Change detection outputs
========================================================================

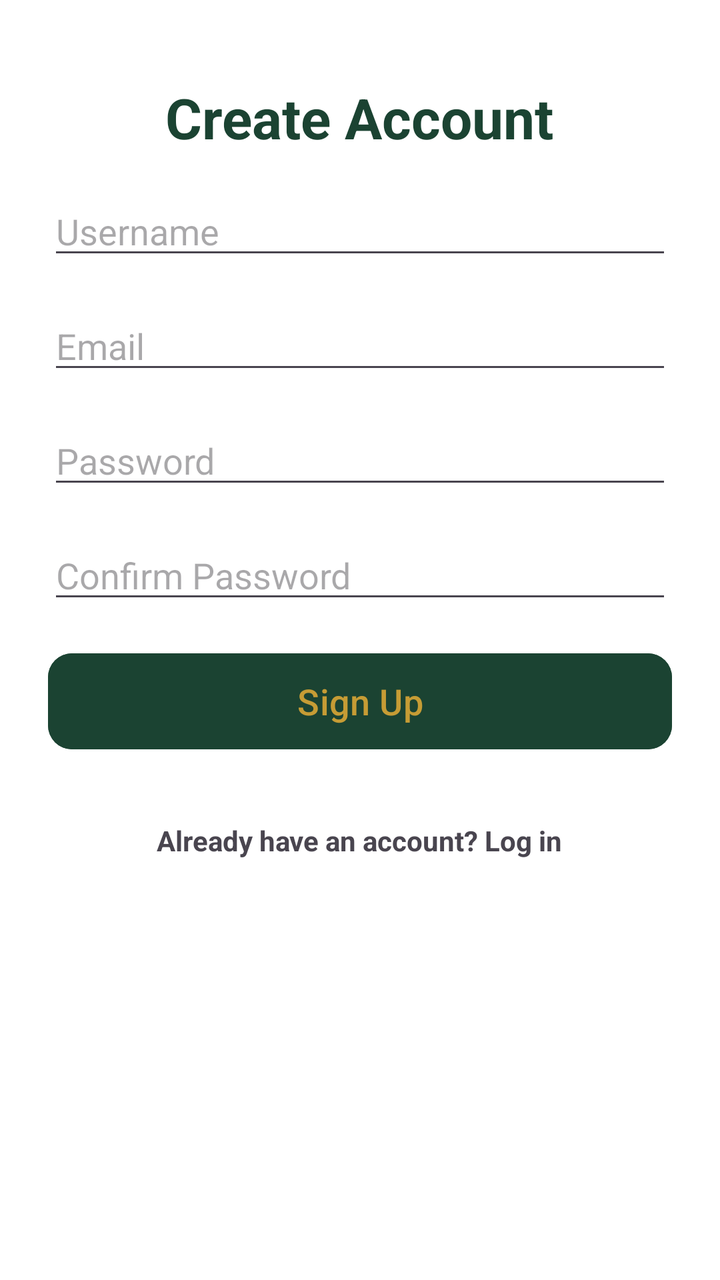
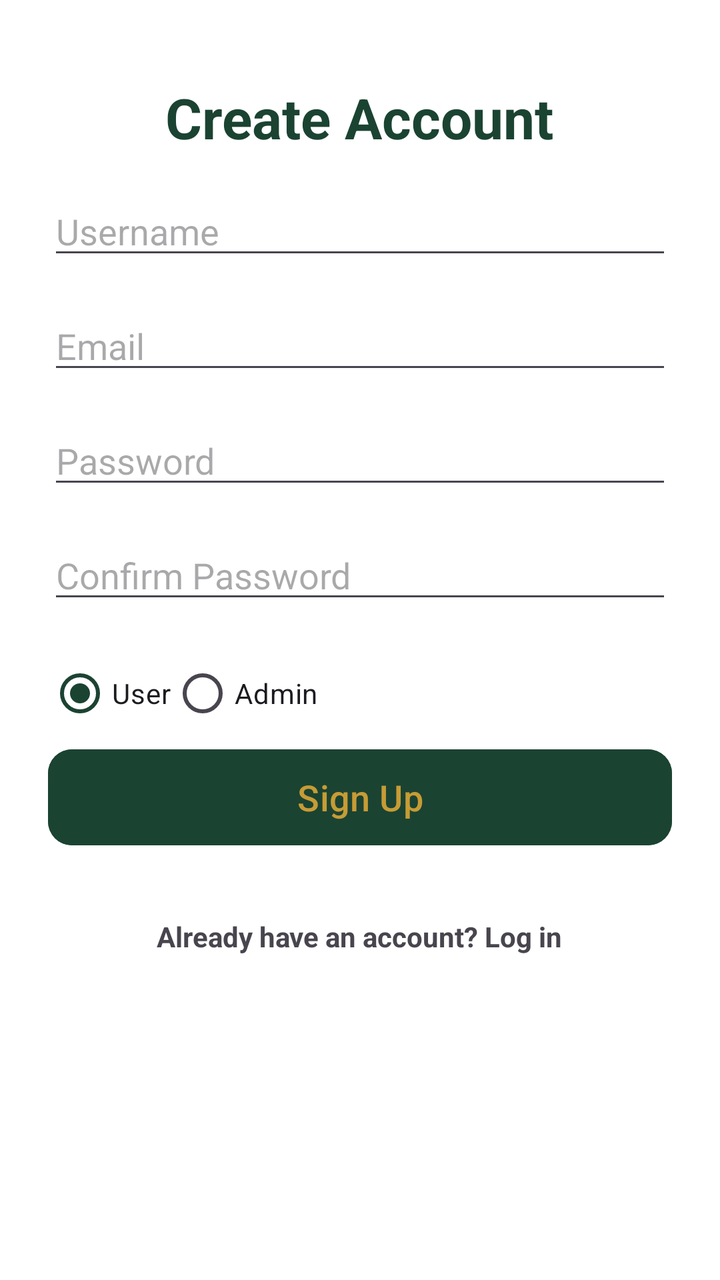

Compare the two renders of this Android layout. The source of the first and the diff that turns it into the second are given below.
<!-- AndroidManifest.xml: application theme Theme.Moes -->
<!-- res/layout/activity_sign_up_screen.xml -->
<?xml version="1.0" encoding="utf-8"?>
<ScrollView xmlns:android="http://schemas.android.com/apk/res/android"
    xmlns:app="http://schemas.android.com/apk/res-auto"
    xmlns:tools="http://schemas.android.com/tools"
    android:layout_width="match_parent"
    android:layout_height="match_parent"
    android:fillViewport="true"
    android:background="@color/white"
    tools:context=".SignUpScreen">

    <LinearLayout
        android:id="@+id/main"
        android:layout_width="match_parent"
        android:layout_height="wrap_content"
        android:orientation="vertical"
        android:padding="24dp"
        android:gravity="center_horizontal">

        

        
        <TextView
            android:id="@+id/txtRegisterTitle"
            android:layout_width="wrap_content"
            android:layout_height="wrap_content"
            android:layout_marginTop="16dp"
            android:text="Create Account"

            android:textColor="@color/moes_forest_green"
            android:textSize="28sp"
            android:textStyle="bold" />

        <EditText
            android:id="@+id/edtUsernameSignup"
            android:layout_width="match_parent"
            android:layout_height="wrap_content"
            android:layout_marginTop="16dp"
            android:layout_marginBottom="16dp"
            android:hint="Username"
            android:inputType="text" />

        <EditText
            android:id="@+id/edtEmailSignup"
            android:layout_width="match_parent"
            android:layout_height="wrap_content"
            android:layout_marginBottom="16dp"
            android:hint="Email"
            android:inputType="textEmailAddress" />

        <EditText
            android:id="@+id/edtPasswordSignup"
            android:layout_width="match_parent"
            android:layout_height="wrap_content"
            android:layout_marginBottom="16dp"
            android:hint="Password"
            android:inputType="textPassword" />

        <EditText
            android:id="@+id/edtConfirmPasswordSignup"
            android:layout_width="match_parent"
            android:layout_height="wrap_content"
            android:layout_marginBottom="16dp"
            android:hint="Confirm Password"
            android:inputType="textPassword" />

        
        <Button
            android:id="@+id/btnRegister"
            android:layout_width="match_parent"
            android:layout_height="56dp"
            android:text="Sign Up"
            android:textSize="18sp"
            android:textAllCaps="false"

            android:backgroundTint="@color/moes_forest_green"
            android:textColor="@color/moes_gold"
            app:cornerRadius="12dp" />

        
        <TextView
            android:id="@+id/txtSignUpRedirect"
            android:layout_width="wrap_content"
            android:layout_height="wrap_content"
            android:layout_marginTop="24dp"
            android:text="Already have an account? Log in"
            android:textStyle="bold"
            android:padding="8dp" />

    </LinearLayout>
</ScrollView>
<!-- resources referenced by this layout -->
<resources>
  <color name="moes_forest_green">#1B4332</color>
  <color name="moes_gold">#C69C35</color>
  <color name="white">#FFFFFF</color>
  <style name="Theme.Moes" parent="Theme.Material3.DayNight.NoActionBar">
      
      <item name="colorPrimary">@color/moes_forest_green</item>
      <item name="colorOnPrimary">@color/moes_gold</item>
  
      
      <item name="colorSecondary">@color/moes_gold</item>
      <item name="colorOnSecondary">@color/white</item>
  
      
      <item name="android:windowBackground">@color/moes_cream</item>
      <item name="android:statusBarColor">@color/moes_dark_header</item>
  </style>
  <color name="moes_cream">#FDFCF0</color>
  <color name="moes_dark_header">#121212</color>
</resources>

<!-- the commit's change to res/layout/activity_sign_up_screen.xml (unified diff, before → after) -->
@@ -63,6 +63,26 @@
             android:hint="Confirm Password"
             android:inputType="textPassword" />
 
+        <RadioGroup    android:id="@+id/rgRole"
+            android:layout_width="match_parent"
+            android:layout_height="wrap_content"
+            android:orientation="horizontal">
+
+            <RadioButton
+                android:id="@+id/rbUser"
+                android:layout_width="wrap_content"
+                android:layout_height="wrap_content"
+                android:text="User"
+                android:checked="true" />
+
+            <RadioButton
+                android:id="@+id/rbAdmin"
+                android:layout_width="wrap_content"
+                android:layout_height="wrap_content"
+                android:text="Admin" />
+
+        </RadioGroup>
+
         
         <Button
             android:id="@+id/btnRegister"
@@ -76,6 +96,8 @@
             android:textColor="@color/moes_gold"
             app:cornerRadius="12dp" />
 
+
+
         
         <TextView
             android:id="@+id/txtSignUpRedirect"
@@ -86,5 +108,10 @@
             android:textStyle="bold"
             android:padding="8dp" />
 
+
+
     </LinearLayout>
+
+
+
 </ScrollView>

========================================================================

**WHAT IS NEEDED**
Go line by line through the data and copy any that contain "schemas".

**SOLUTION**
<ScrollView xmlns:android="http://schemas.android.com/apk/res/android"
    xmlns:app="http://schemas.android.com/apk/res-auto"
    xmlns:tools="http://schemas.android.com/tools"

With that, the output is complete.